On September 14 each year, National Peacekeeper and Peacemaker Day, we honour the courage and professionalism of Australian service and police personnel who have served in more than 50 multi-national peacekeeping operations since 1947.
While the first Australian Peacekeepers worked as unarmed military observers, bringing violations to the attention of the international community, over time the nature of peacekeeping has evolved to include the management of more complex and multi-dimensional issues.
These have ranged from operations as military observers, providing logistical support, and monitoring ceasefires to landmine clearance operations, supporting democratic elections, providing policing support functions, and facilitating the delivery of humanitarian aid.
Tragically, 16 Australians have died serving as peacekeepers. This National Peacekeeper and Peacemaker Day, I encourage Australians to respect and honour their sacrifice.
It is also important to remember and reflect on all those who have served in peacekeeping missions, and those who are currently serving in the Middle East UN Truce Supervision Organisation, and the UN Mission in the Republic of South Sudan.
Darren Chester MP, Minister for Veterans’ Affairs
Act as a champion
The performance of Serena Williams off the court has tarred her on court reputation. A champion should act as a champion especially as they are seen as role models.
Calling the umpire a liar is wrong - the umpire is right at all times, even when they make mistakes and video reviews should also be removed. After having coached many school sports teams for 30 years I have always emphasised that philosophy and yes, sometimes umpires make mistakes but not intentionality.
The statement that she doesn't cheat is not that simple - her coaching team admitted there was coaching. It doesn't matter that the coaching wasn't seen, it did happen and should be responded to as it is cheating. The reality is that it is her team and thus her responsibility to prevent any cheating.
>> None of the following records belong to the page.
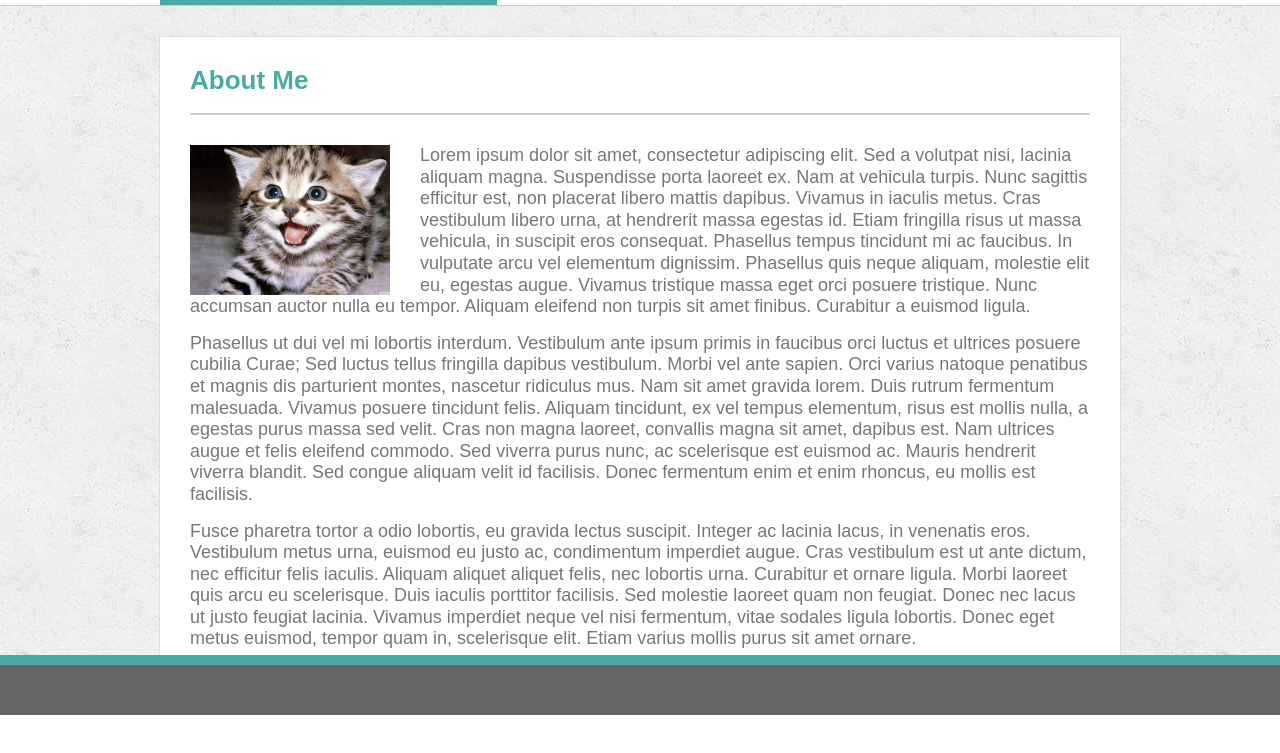
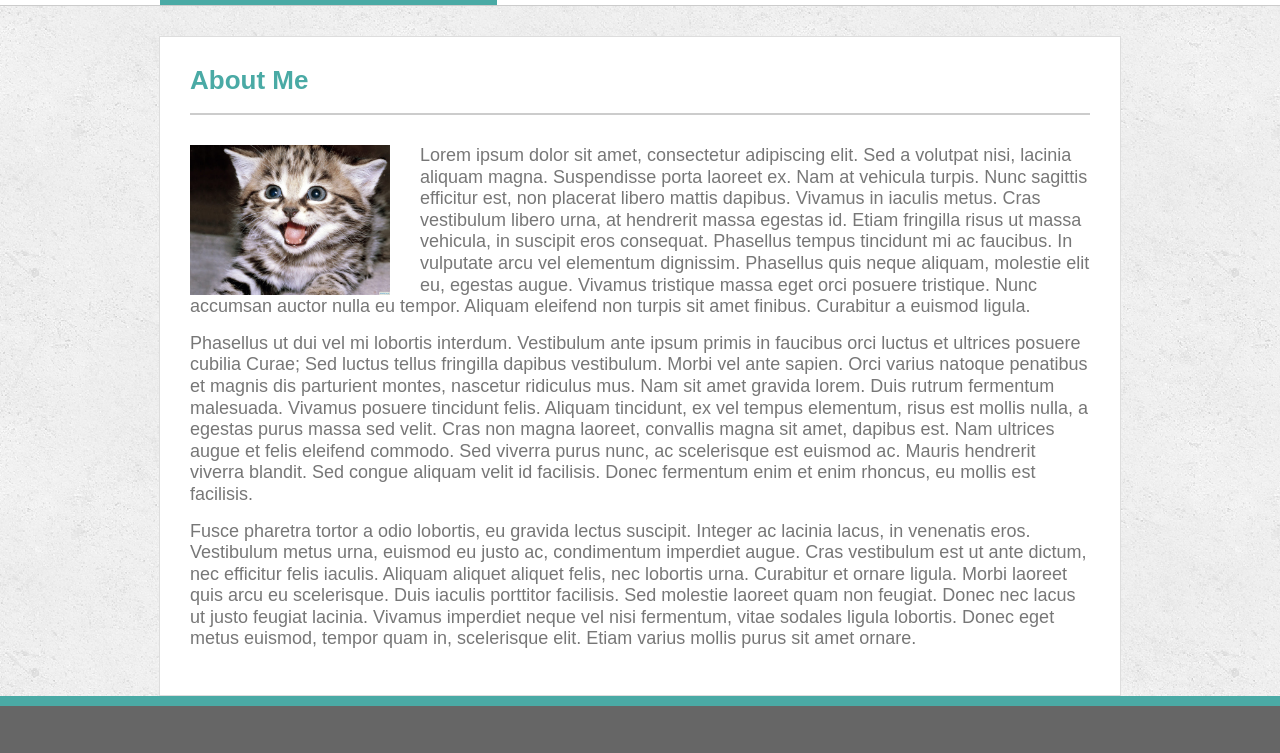
Before and after one commit to msvendsentan/CodingBootcamp-Assignment-Week02-1, a plain HTML site: page index.html in a window 1280 px wide. Shown: the part 85-838 px from the top of the page. Before the commit the page ends 800 px from the top, so only its background shows below. Drawn offline with Linux system fonts and the light colour scheme.

Commit message:
Last-ditch attempt at sticky footer.

```diff
--- a/assets/css/style.css
+++ b/assets/css/style.css
@@ -1,6 +1,6 @@
 html {
-    min-height: 100%;
-    position: relative;
+    height: 100%;
+    margin: 0px;
 }
 
 body {
@@ -165,16 +165,23 @@ input[type=submit]:hover {
     background-color: #308580;
 }
 
+#push {
+    height: 60px;
+}
+
+#negmargin {
+    min-height: 100%;
+    margin-bottom: -60px;
+}
+
 footer {
-    clear: both;
+
     background-color: #666666;
     border-style: solid;
     border-width: 10px 0px 0px 0px;
     border-color: #4aaaa5;
     height: 50px;
     width: 100%;
-    position: absolute;
-    bottom: 0;
 }
 
 
--- a/index.html
+++ b/index.html
@@ -8,6 +8,7 @@
     </head>
 
     <body>
+        <div id="negmargin">
         <header>
             <div id="header-container">
                 <div id="name">
@@ -33,6 +34,9 @@
 
             </article>
         </section>
+        <div id="push"></div>
+
+    </div>
 
         <footer>
 
```
Also changed, not shown: contact.html (+3 -0 lines), portfolio.html (+3 -0 lines).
The statement that it never happened to a man is wrong - John McEnroe was disqualified from the Australian Open on Jan 21 1990 after several code violations.
Not telling the crowd to be quiet immediately during the presentations was also wrong. The winner should be cheered and Serena should be the loudest cheerer. It's just good manners.
The concern for her daughter is positive although she will see this game and the performance on and off the court and may not see it as such a positive.
Return to being the champion that you have been before.
Dennis Fitzgerald, Box Hill
Letters must carry the name, full address and telephone number of the author. We reserve the right to edit letters. Send letters to PO Box 61, Bendigo 3552 or at bendigoadvertiser.com.au
Have you signed up to the Bendigo Advertiser's daily newsletter and breaking news emails? You can register below and make sure you are up to date with everything that's happening in central Victoria.